Total Pageviews

Sunday, April 10, 2022

The Securities and Exchange Commission's (SEC) climate change risk reporting proposal is not grounded in science, by Andy May

I highly recommend a bookmark for this consistently good website:
Ye Editor


Carefully Selected Quotes,
by Ye Editor

"This is the full uncut version of the op-ed Mr. May wrote for the Washington Examiner, here:


The SEC document claims that: “the impact of climate-related risks on both individual businesses and the financial system as a whole are well documented.” This does not seem to be the case.

Recent research by Professor Roger Pielke Jr., Dr. Bjorn Lomborg, and data from the EM-DAT disaster database all show the impact of climate change, whether of natural or human origin, is declining.

The costs in the NOAA “Summary Stats” document are adjusted for the consumer price index, but they are not adjusted for population or GDP, and these are critical factors.
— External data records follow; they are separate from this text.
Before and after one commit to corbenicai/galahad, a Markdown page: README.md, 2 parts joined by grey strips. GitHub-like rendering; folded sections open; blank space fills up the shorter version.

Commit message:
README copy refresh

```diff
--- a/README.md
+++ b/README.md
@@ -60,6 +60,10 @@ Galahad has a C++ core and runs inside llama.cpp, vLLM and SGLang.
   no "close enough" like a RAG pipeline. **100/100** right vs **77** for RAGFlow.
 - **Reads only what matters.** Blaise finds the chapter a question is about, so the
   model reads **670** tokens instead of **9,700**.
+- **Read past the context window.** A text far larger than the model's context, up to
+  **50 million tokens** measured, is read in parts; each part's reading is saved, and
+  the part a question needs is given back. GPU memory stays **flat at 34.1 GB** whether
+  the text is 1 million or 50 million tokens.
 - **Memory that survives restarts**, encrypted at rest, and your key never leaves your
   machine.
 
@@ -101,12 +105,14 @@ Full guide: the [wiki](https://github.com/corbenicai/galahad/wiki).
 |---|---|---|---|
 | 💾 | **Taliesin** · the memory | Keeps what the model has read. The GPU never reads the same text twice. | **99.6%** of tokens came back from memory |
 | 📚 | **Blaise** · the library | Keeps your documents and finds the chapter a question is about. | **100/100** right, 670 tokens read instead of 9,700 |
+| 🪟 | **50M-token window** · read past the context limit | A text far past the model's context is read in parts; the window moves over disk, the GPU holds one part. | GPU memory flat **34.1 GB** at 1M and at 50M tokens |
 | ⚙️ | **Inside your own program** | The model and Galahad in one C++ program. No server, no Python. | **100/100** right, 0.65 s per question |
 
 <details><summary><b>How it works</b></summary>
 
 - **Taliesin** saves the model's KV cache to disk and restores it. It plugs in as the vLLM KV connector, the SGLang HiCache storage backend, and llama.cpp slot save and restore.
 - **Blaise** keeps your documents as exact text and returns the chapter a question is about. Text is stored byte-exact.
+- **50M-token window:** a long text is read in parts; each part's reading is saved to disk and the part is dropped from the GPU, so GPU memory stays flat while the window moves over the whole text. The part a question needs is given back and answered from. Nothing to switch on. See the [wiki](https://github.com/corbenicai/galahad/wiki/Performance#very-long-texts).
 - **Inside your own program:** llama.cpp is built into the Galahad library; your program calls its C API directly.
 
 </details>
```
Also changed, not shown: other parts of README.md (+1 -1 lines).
The document they cite about the 4th warmest year on record, critically does not document why warming since the 20th century is a bad thing. 

There were many very cold and deadly years in the 20th century and cold kills many more people than heat. The coldest years in the U.S. were 1985, 1899, 1977, and 1983. In the U.K. 1963, 1947, 1940 and 1979 stand out. Our current climate is much nicer.

Particularly, when considering the horrible suffering of people in the Northern Hemisphere during the Little Ice Age, due to cold and drought, one should not assume that a warmer climate is worse than a colder one.

The Little Ice Age is now considered the “preindustrial period,” which the IPCC normally defines as 1850-1900, although sometimes they define it as 1750 to 1900[2]. The end of the Little Ice Age is normally taken as 1850.

It was far from an ideal climate and during its colder periods, glaciers advanced in the Alps and destroyed entire towns. It was a time of perpetual war, famines, and plagues. ...

Over 50,000 witches were burned alive. Tens of thousands of Jews were massacred. Not because there was any proof, just because someone had to suffer for the bad climate.

... Clear proof is needed first that human actions are significantly contributing to climate change. Such proof does not exist, the claim comes from computer models that have now been falsified.

It seems the SEC is accepting the politically correct dogma that warmer is bad, without demanding evidence that it is. This is no way to make policy.

On March 22, 2022, the Securities and Exchange Commission (SEC) released a new rule for public comment (File Number S7-10-22) that would require public companies to report the climate-related impact of their businesses.

Since it has been well established in multiple IPCC reports that the human impact on climate has never been observed, only modeled, this seems unnecessary. The climate models, used by the IPCC and NOAA to “compute” the human impact on climate have already been invalidated by Dr. Ross McKitrick and Dr. John Christy in their well-known Earth and Space Science peer-reviewed paper.

... While “climate-related” risks do exist, as they always have, it is well documented that they are decreasing with time, both in terms of frequency, financial impact, and severity. ...

... reliable reporting of disasters did not start until 2000, according to Regina Below and Prof. D.Guha-Sapir of EM-DAT. The decrease is logical since summers and days are warming at a lower rate than winters and nights. The tropics are hardly warming at all while the North Polar region[1] is warming quite a lot. Thus, the climate is becoming milder as it warms, with fewer extremes and therefore, fewer severe storms.

Climate is usually defined as a change in average weather over a period of 30 years or more. The footnote above specifies “climate-related disasters” that have $1 billion in damages in 2020 and notes they surpass previous highs from nine years before and three years before. The value of one billion dollars is corrected for the consumer price index (CPI) but not corrected for population or GDP.

All the cited years are within one climate period of 30 years; thus they are considering weather events, not climate. It is well established that weather damages, as a percentage of GDP, are declining over climate periods of time. "

Download the bibliography here: